Director: Leos Carax
(This review was originally published on Ramp.ie)
Holy heck! It’s Holy Motors! The Cannes favourite must be holy, because it feels heaven-sent. Like a bolt from the blue, Leos Carax’s film arrives to inject a healthy dose of idiosyncrasy into your multiplex viewing options. After all, where else can you expect to see a leprechaun-derelict hybrid kidnap Eva Mendes from a cemetery? Or Kylie Minogue channelling Jean Seberg by speaking French with a healthy side order of malaise? It may seem an unlikely candidate for the title of best film of the year but, with just three months to go, Holy Motorsis the film to beat.
Acclaimed French actor Denis Lavant plays monsieur Oscar, but then monsieur Oscar goes on to play many more roles. Oscar is an actor brought from job to job in a stretch limo by his chauffeur Céline (Edith Scob). However, these are acting jobs in the broadest metaphysical sense. He plays a beggar woman, a thuggish hitman, a gangster, a dying man and a caring father, all across the course of a day. He’ll die in one scenario, only to resurrect himself to continue on to the next job, changing make-up and costume in the limo. Initially, you may be left feeling like the boy in the YouTube video on his way home from the dentist, asking ‘Is this real life?!’. Who is Oscar doing this for, and why? Is it for a paying client? For a higher deity (the limo company is called Holy Motors, after all)? Or for himself? The fun is in the ambiguity.
At one point, Oscar is asked why he does what he does, and he replies ‘For the beauty of the act’. There is a beauty to the dexterity of Lavant’s acts, and it may well go unrecognized. The decision by France to submit something perceived as safer than Holy Motors for Academy Award consideration shows how irreverent and different Holy Motors can be. In a wonderful parallel universe, monsieur Oscar would be chasing his namesake, such is Lavant’s dedication as he bares himself both literally and emotionally via his distinct mini-roles. Each is different from the next, and he pulls them all off with aplomb aplenty.
So, what is Leos Carax up to here? Holy Motors looks and sounds like esoteric arthouse, but this is not an oddity just for the sake of it. With each change of character for monsieur Oscar, Holy Motors jumps from genre to genre. After a round of odd tantric sex on a motion capture stage (Can we please give Lavant a role in Avatar 2?), Oscar becomes the cemetery-bothering leprechaun in a wonderfully surrealist segment.

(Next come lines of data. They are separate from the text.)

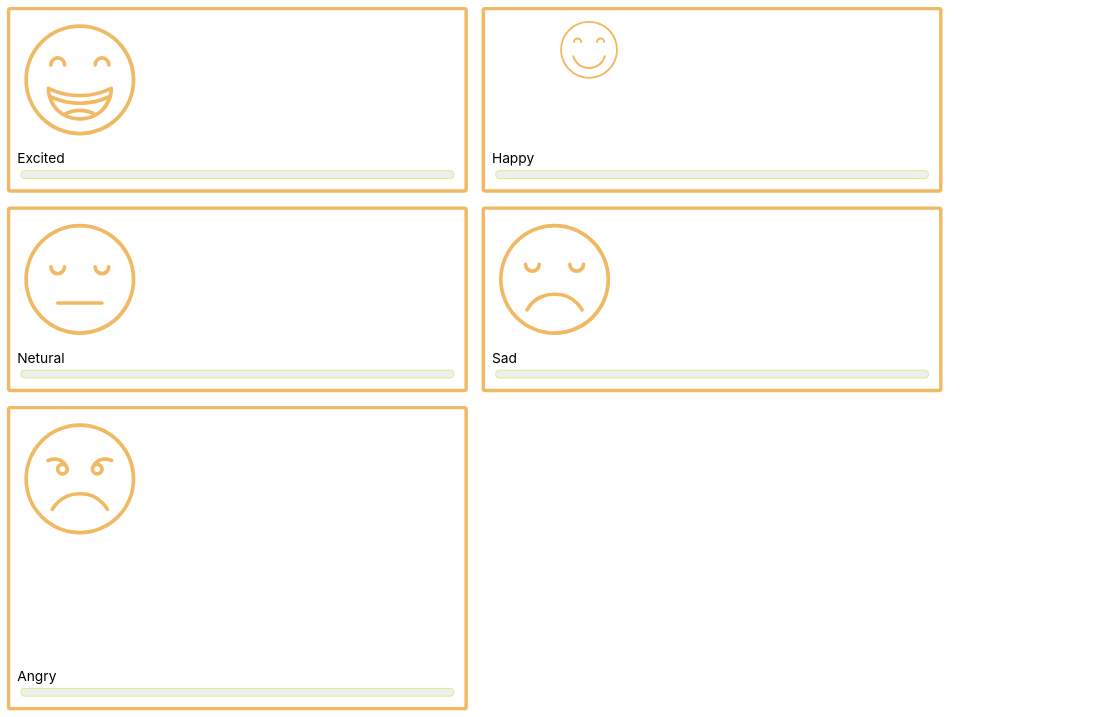
Repository: majakesin/moodify-app
Page: /
These files come from the project's save history. The page is drawn as it stood at one moment and after the next save; the edit follows.
The browser window is 1280 px wide. The pictures show the whole page, at 86% of full size.
The project was rebuilt for these pictures with package versions that can differ from the ones it lists, and the page was loaded fresh each time.

Above is the page before, as saved 2023-08-21 12:57:13.

### public/index.html
<!DOCTYPE html>
<html lang="en">
  <head>
    <meta charset="utf-8" />
    <link rel="icon" href="%PUBLIC_URL%/logo.svg" />
    <meta name="viewport" content="width=device-width, initial-scale=1" />
    <meta name="theme-color" content="#000000" />
    <meta
      name="description"
      content="Moodify -- App that gives yours ears the best music based on your mood"
    />
    <link rel="apple-touch-icon" href="%PUBLIC_URL%/logo.svg" />
    <!--
      manifest.json provides metadata used when your web app is installed on a
      user's mobile device or desktop. See https://developers.google.com/web/fundamentals/web-app-manifest/
    -->
    <link rel="manifest" href="%PUBLIC_URL%/manifest.json" />
    <!--
      Notice the use of %PUBLIC_URL% in the tags above.
      It will be replaced with the URL of the `public` folder during the build.
      Only files inside the `public` folder can be referenced from the HTML.

      Unlike "/favicon.ico" or "favicon.ico", "%PUBLIC_URL%/favicon.ico" will
      work correctly both with client-side routing and a non-root public URL.
      Learn how to configure a non-root public URL by running `npm run build`.
    -->
    <title>Moodify</title>
  </head>
  <body>
    <noscript>You need to enable JavaScript to run this app.</noscript>
    <div id="root"></div>
    <!--
      This HTML file is a template.
      If you open it directly in the browser, you will see an empty page.

      You can add webfonts, meta tags, or analytics to this file.
      The build step will place the bundled scripts into the <body> tag.

      To begin the development, run `npm start` or `yarn start`.
      To create a production bundle, use `npm run build` or `yarn build`.
    -->
  </body>
</html>

### src/App.js
import "./App.css";
import ChooseMood from "./pages/ChooseMood";

function App() {
  return (
    <div className="App">
      <ChooseMood />
    </div>
  );
}

export default App;

### src/App.css

button {
  border: 1px solid var(--first-color);
  border-radius: 4px;
  padding: 4px;
  margin: 4px;
}

### src/pages/ChooseMood/index.jsx
import { moods } from 'src/data/moods'
import Mood from 'src/components/Mood';

import styles from './index.module.css';

const ChooseMood = () => {

    return (
        <div>
        <div className={styles.wrap}>
            {moods.map(({ type, icon }) => {
                return (<Mood type={type} icon={icon} />)
            })}
        </div>
        </div>
    )

};

export default ChooseMood;

### src/data/moods.js
export const moods = [
    {
        type: 'Excited',
        icon: <svg id="SvgjsSvg1081" xmlns="http://www.w3.org/2000/svg" version="1.1" xmlnsXlink="http://www.w3.org/1999/xlink" xmlnsSvgjs="http://svgjs.com/svgjs">
                <defs id="SvgjsDefs1082"></defs>
                <g id="SvgjsG1083">
                    <svg   preserveAspectRatio="xMidYMid meet" xmlns="http://www.w3.org/2000/svg" data-name="Layer 1" viewBox="0 0 1012 1012" width="288" height="288">
                        <path fill="currentcolor" d="M416.51318,95.48682A226.99992,226.99992,0,1,0,95.48682,416.51318,226.99992,226.99992,0,1,0,416.51318,95.48682ZM256,468C139.103,468,44,372.897,44,256S139.103,44,256,44s212,95.103,212,212S372.897,468,256,468ZM137.5,202a7.50006,7.50006,0,0,0,7.5-7.5,20.5,20.5,0,0,1,41,0,7.5,7.5,0,0,0,15,0,35.5,35.5,0,0,0-71,0A7.50006,7.50006,0,0,0,137.5,202Zm181,0a7.50006,7.50006,0,0,0,7.5-7.5,20.5,20.5,0,0,1,41,0,7.5,7.5,0,0,0,15,0,35.5,35.5,0,0,0-71,0A7.50006,7.50006,0,0,0,318.5,202Zm69.95947,82.13037a7.49875,7.49875,0,0,0-7.27832-.356A284.51645,284.51645,0,0,1,257.5,313h-1.48a284.55042,284.55042,0,0,1-125.2002-29.2251A7.4999,7.4999,0,0,0,120,290.5a132.31839,132.31839,0,0,0,79.15625,121.32324A131.47888,131.47888,0,0,0,252.5,423h7a132.5854,132.5854,0,0,0,127.794-97.37988A133.06894,133.06894,0,0,0,392,290.5,7.5003,7.5003,0,0,0,388.45947,284.13037ZM259.5,408h-7a116.58888,116.58888,0,0,1-46.02222-9.36157C219.72205,391.8783,237.33752,388,256.002,388c18.66236,0,36.27466,3.87708,49.51734,10.63538A116.56076,116.56076,0,0,1,259.5,408Zm83.08691-34.41309a117.56809,117.56809,0,0,1-21.38024,16.93219C305.07166,379.48517,281.17847,373,256.002,373c-25.18383,0-49.0852,6.48932-65.22168,17.52966a116.81051,116.81051,0,0,1-46.07495-53.13611,299.90773,299.90773,0,0,0,111.31323,21.61036c.5044,0,1.01612-.00147,1.52051-.00391A300.023,300.023,0,0,0,367.2478,337.40454,117.86031,117.86031,0,0,1,342.58691,373.58691ZM373.6593,318.347A284.8703,284.8703,0,0,1,257.46094,344c-.49219.00293-.97412.00391-1.46387.00391a284.90227,284.90227,0,0,1-117.65942-25.65967,117.74477,117.74477,0,0,1-2.72388-15.77832A299.64178,299.64178,0,0,0,256.02,328h1.519a299.80874,299.80874,0,0,0,118.84668-25.43555A117.6884,117.6884,0,0,1,373.6593,318.347Z" class="color2c2b2d svgShape"></path>
                    </svg>
                </g>
             </svg>
    },
    {
        type: 'Happy',
        icon: <svg id="SvgjsSvg1102" xmlns="http://www.w3.org/2000/svg" version="1.1" xmlnsXlink="http://www.w3.org/1999/xlink" xmlnsSvgjs="http://svgjs.com/svgjs">
                <defs id="SvgjsDefs1103"></defs>
                <g id="SvgjsG1104">
                    <svg xmlns="http://www.w3.org/2000/svg" data-name="Layer 1" viewBox="0 0 1012 1012" >
                        <path fill="currentcolor" d="M382.042,299.40674a7.496,7.496,0,0,0-9.21582,5.251A117.42927,117.42927,0,0,1,259.5,391h-7a117.41578,117.41578,0,0,1-113.32715-86.33447,7.49971,7.49971,0,1,0-14.46484,3.96875A132.417,132.417,0,0,0,252.5,406h7a132.58733,132.58733,0,0,0,127.793-97.37744A7.4999,7.4999,0,0,0,382.042,299.40674ZM416.51367,95.48682A227.00026,227.00026,0,0,0,95.48633,416.51318,227.00026,227.00026,0,0,0,416.51367,95.48682ZM256,468C139.10254,468,44,372.897,44,256S139.10254,44,256,44s212,95.103,212,212S372.89746,468,256,468ZM137.5,202a7.49974,7.49974,0,0,0,7.5-7.5,20.5,20.5,0,0,1,41,0,7.5,7.5,0,0,0,15,0,35.5,35.5,0,0,0-71,0A7.49974,7.49974,0,0,0,137.5,202Zm181,0a7.49974,7.49974,0,0,0,7.5-7.5,20.5,20.5,0,0,1,41,0,7.5,7.5,0,0,0,15,0,35.5,35.5,0,0,0-71,0A7.49974,7.49974,0,0,0,318.5,202Z" class="color2c2b2d svgShape"></path>
                    </svg>
                </g>
            </svg> ,
    },
    {
        type: 'Netural',
        icon: <svg id="SvgjsSvg1123" width="288" xmlns="http://www.w3.org/2000/svg" version="1.1" xmlnsXlink="http://www.w3.org/1999/xlink" xmlnsSvgjs="http://svgjs.com/svgjs">
                <defs id="SvgjsDefs1124"></defs>
                <g id="SvgjsG1125">
                    <svg xmlns="http://www.w3.org/2000/svg" data-name="Layer 1" viewBox="0 0 1012 1012" width="288" height="288">
                        <path fill="currentcolor" d="M201,204.5a7.5,7.5,0,0,0-15,0,20.5,20.5,0,0,1-41,0,7.5,7.5,0,0,0-15,0,35.5,35.5,0,0,0,71,0ZM374.5,197a7.50006,7.50006,0,0,0-7.5,7.5,20.5,20.5,0,0,1-41,0,7.5,7.5,0,0,0-15,0,35.5,35.5,0,0,0,71,0A7.50006,7.50006,0,0,0,374.5,197ZM416.51318,95.48682A226.99992,226.99992,0,1,0,95.48682,416.51318,226.99992,226.99992,0,1,0,416.51318,95.48682ZM256,468C139.103,468,44,372.897,44,256S139.103,44,256,44s212,95.103,212,212S372.897,468,256,468Zm90-123H166a7.5,7.5,0,0,0,0,15H346a7.5,7.5,0,0,0,0-15Z" class="color2c2b2d svgShape"></path>
                    </svg>
                </g>
            </svg>,
    },
    {
        type: 'Sad',
        icon: <svg id="SvgjsSvg1193" width="288" xmlns="http://www.w3.org/2000/svg" version="1.1" xmlnsXlink="http://www.w3.org/1999/xlink" xmlnsSvgjs="http://svgjs.com/svgjs">
                <defs id="SvgjsDefs1194"></defs>
                <g id="SvgjsG1195">
                    <svg xmlns="http://www.w3.org/2000/svg" data-name="Layer 1" viewBox="0 0 1012 1012" width="288" height="288">
                         <path fill="currentcolor" d="M165.5,230A35.54028,35.54028,0,0,0,201,194.5a7.5,7.5,0,0,0-15,0,20.5,20.5,0,0,1-41,0,7.5,7.5,0,0,0-15,0A35.54028,35.54028,0,0,0,165.5,230Zm209-43a7.50006,7.50006,0,0,0-7.5,7.5,20.5,20.5,0,0,1-41,0,7.5,7.5,0,0,0-15,0,35.5,35.5,0,0,0,71,0A7.50006,7.50006,0,0,0,374.5,187ZM353.19336,347.94678A132.16887,132.16887,0,0,0,259.5,309.14014h-7a131.47793,131.47793,0,0,0-53.34082,11.17529,133.55143,133.55143,0,0,0-62.24854,56.51221,7.50013,7.50013,0,0,0,13.07911,7.34472,118.4576,118.4576,0,0,1,55.21435-50.1289A116.57358,116.57358,0,0,1,252.5,324.14014h7a117.16738,117.16738,0,0,1,83.08691,34.41308,117.92616,117.92616,0,0,1,19.42432,25.62061,7.5,7.5,0,0,0,13.07715-7.34766A132.92018,132.92018,0,0,0,353.19336,347.94678Zm63.31982-252.46A226.99992,226.99992,0,1,0,95.48682,416.51318,226.99992,226.99992,0,1,0,416.51318,95.48682ZM256,468C139.103,468,44,372.897,44,256S139.103,44,256,44s212,95.103,212,212S372.897,468,256,468Z" class="color2c2b2d svgShape"></path>
                    </svg>
                </g>
            </svg>,
    },
    {
        type: 'Angry',
        icon: <svg xmlns="http://www.w3.org/2000/svg" data-name="Layer 1" viewBox="0 0 1012 1012" width="288" height="288">
                <path fill="currentcolor" d="M353.19336,347.94629A132.1737,132.1737,0,0,0,259.5,309.13965h-7a131.5101,131.5101,0,0,0-53.3418,11.17578,133.55212,133.55212,0,0,0-62.24707,56.51172,7.49995,7.49995,0,0,0,13.07813,7.3457A118.46814,118.46814,0,0,1,205.20313,334.043,116.60013,116.60013,0,0,1,252.5,324.13965h7a117.16506,117.16506,0,0,1,83.08691,34.41406,117.92838,117.92838,0,0,1,19.42481,25.62012,7.49957,7.49957,0,1,0,13.07617-7.34766A132.91978,132.91978,0,0,0,353.19336,347.94629ZM416.51367,95.48682A227.00044,227.00044,0,0,0,95.48633,416.51367,227.00044,227.00044,0,0,0,416.51367,95.48682ZM256,468C139.10254,468,44,372.89746,44,256,44,139.103,139.10254,44,256,44s212,95.103,212,212C468,372.89746,372.89746,468,256,468ZM175.12207,188.29736c.96533.53955,1.88086,1.10938,2.769,1.69336a27.02454,27.02454,0,1,0,28.58863,9.52246,62.7776,62.7776,0,0,0-24.04029-24.31005c-27.82519-15.55176-56.1748-2.73292-59.31445-1.21973a7.49994,7.49994,0,1,0,6.50977,13.51367C132.05762,186.33057,153.91113,176.44189,175.12207,188.29736ZM185.12012,204a12,12,0,1,1-12,12A12.01344,12.01344,0,0,1,185.12012,204ZM388.875,173.9834c-3.1416-1.51367-31.49121-14.33447-59.31348,1.21924a62.778,62.778,0,0,0-24.04126,24.31054,26.989,26.989,0,1,0,28.58887-9.52234c.88843-.58435,1.804-1.15429,2.76978-1.694,21.21191-11.85743,43.06347-1.96631,45.48632-.79981A7.49994,7.49994,0,1,0,388.875,173.9834ZM338.87988,216a12,12,0,1,1-12-12A12.01343,12.01343,0,0,1,338.87988,216Z" class="color2c2b2d svgShape"></path>
              </svg>,
    }

]

### src/components/Mood/index.jsx
import styles from './index.module.css';

const Mood = (props) => {

    const { type, icon } = props;

    return (
        <div className={styles.card}>
            <div className={styles.icon}>
                {icon}
            </div>
            <div className={styles.content}>
               <span className={styles.title}> {type} </span>
             <button></button>
            </div>
        </div>
    )
};

export default Mood;

### src/pages/ChooseMood/index.module.css

.wrap {
    display: flex;
    flex-direction: row;
    flex-wrap: wrap;
}

### src/components/Mood/index.module.css

@import '../../styles/variables.css';

.card {
    border: 4px solid var(--third-color);
    border-radius: 4px;
    margin: 8px;
    padding: 8px;
    width: 40vw;
}

.icon {
    color: var(--third-color);
}

.content {
    display: flex;
    flex-direction: column;

}

### src/styles/variables.css
:root,
    :root.rainbow {
        --first-color: #cbf078;
        --second-color: #f8f398;
        --third-color: #f1b963;
        --fourth-color: #e46161;
    }
    :root.blue {
        --first-color: #5585b5;
        --second-color: #53a8b6;
        --third-color: #79c2d0;
        --fourth-color: #bbe4e9;
    }
    :root.pink {
        --first-color: #45171d;
        --second-color: #e84a5f;
        --third-color: #ff847c;
        --fourth-color: #fecea8;

    }

Loaded but not shown: src/index.js (common file); src/index.css (common file); src/reportWebVitals.js (common file)

After the next save:
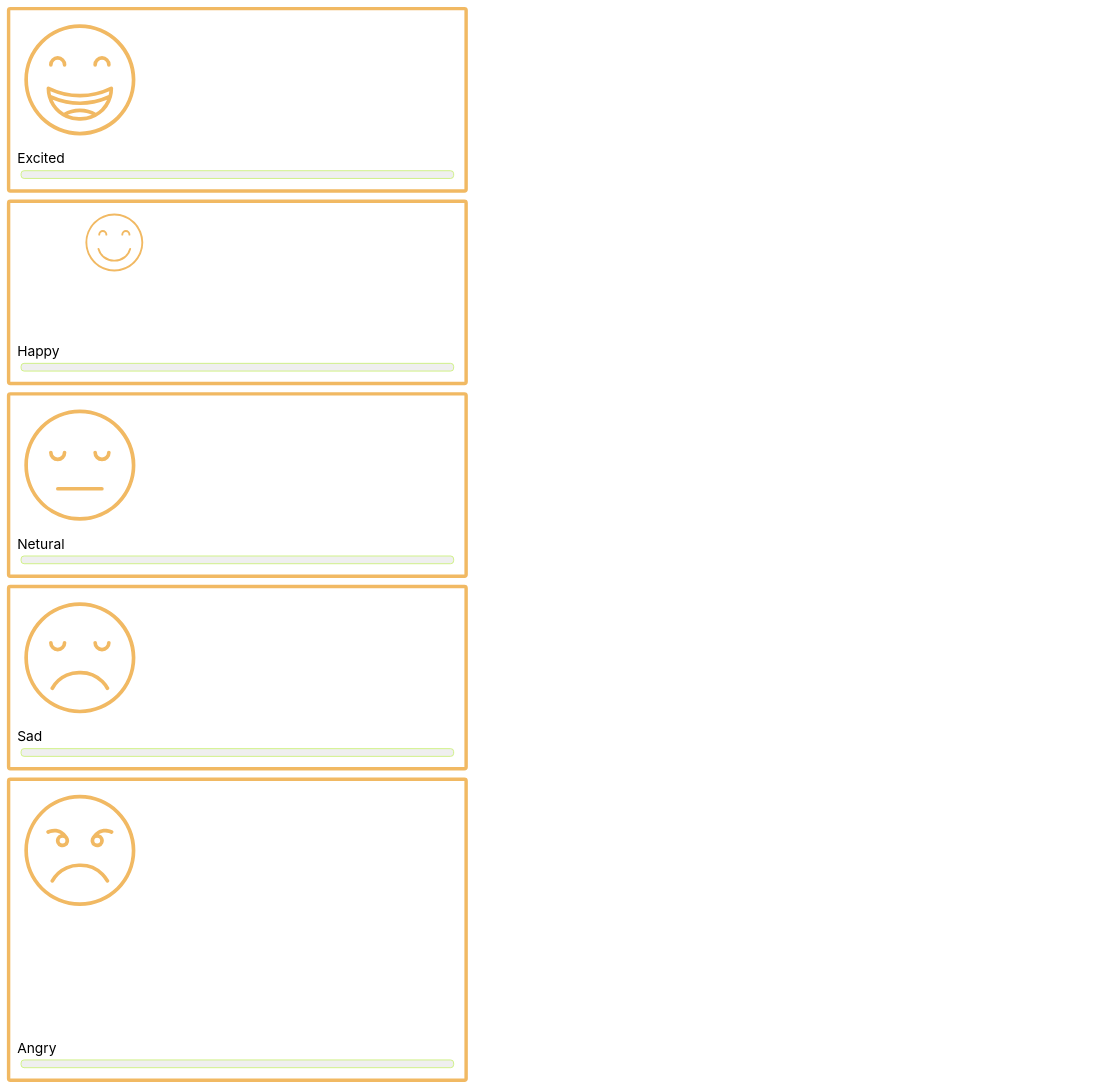
Saved 15 s later.
--- a/src/pages/ChooseMood/index.jsx
+++ b/src/pages/ChooseMood/index.jsx
@@ -7,11 +7,11 @@ const ChooseMood = () => {
 
     return (
         <div>
-        <div className={styles.wrap}>
-            {moods.map(({ type, icon }) => {
-                return (<Mood type={type} icon={icon} />)
-            })}
-        </div>
+            <div className={styles['mood-list']}>
+                {moods.map(({ type, icon }) => {
+                    return (<Mood type={type} icon={icon} />)
+                })}
+            </div>
         </div>
     )
 

After the save that followed:
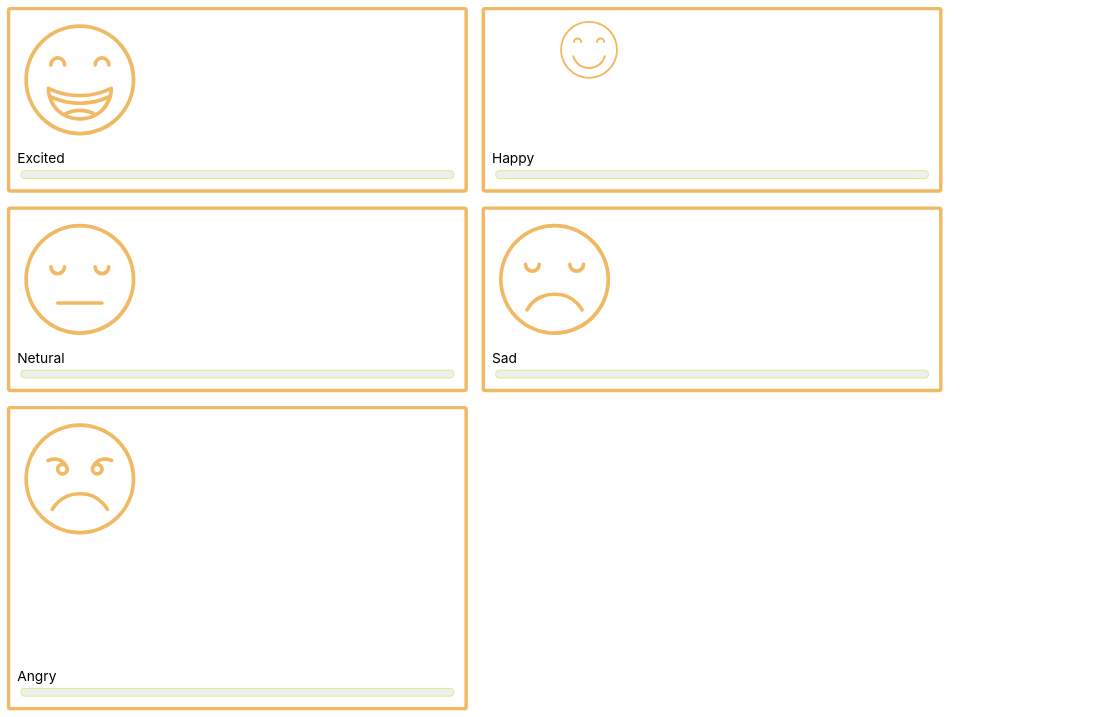
Saved 6 s later.
--- a/src/pages/ChooseMood/index.module.css
+++ b/src/pages/ChooseMood/index.module.css
@@ -1,5 +1,5 @@
 
-.wrap {
+.mood-list {
     display: flex;
     flex-direction: row;
     flex-wrap: wrap;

Dramas, musicals and gangsters all get their due, but it’s never flippant. Holy Motors is highly reverential. Scorsese and Godard get due nods, but then so do the more contemporary likes of Audiard and Kassovitz. Yet Holy Motors isn’t just enthusiastic about cinema; it’s a big bonkers slice of life in all its forms. People go to work, have sex, eat, die, resurrect. All shapes and sizes make both the world and Holy Motors spin on its lopsided axis. Carax’s clear and giddy enthusiasm is infectious, from odd beginning to glorious entr’acte (Big shout out to all the RL Burnside fans!) to delightful end.
For all its references, Holy Motors is utterly and bafflingly unique. As a celebration of the craft of the actor, it’s unparalleled. As an eccentric mind-bender, it’s a delight. As a sensory cinematic experience, it’s majestic. Carax has said he wants Holy Motors to capture the feeling of being alive. Holy Motors is alive and kicking, singing, dancing, shooting, loving and moving. Forget Cosmopolis; for prime limo-based storytelling, Holy Motors is the model of choice.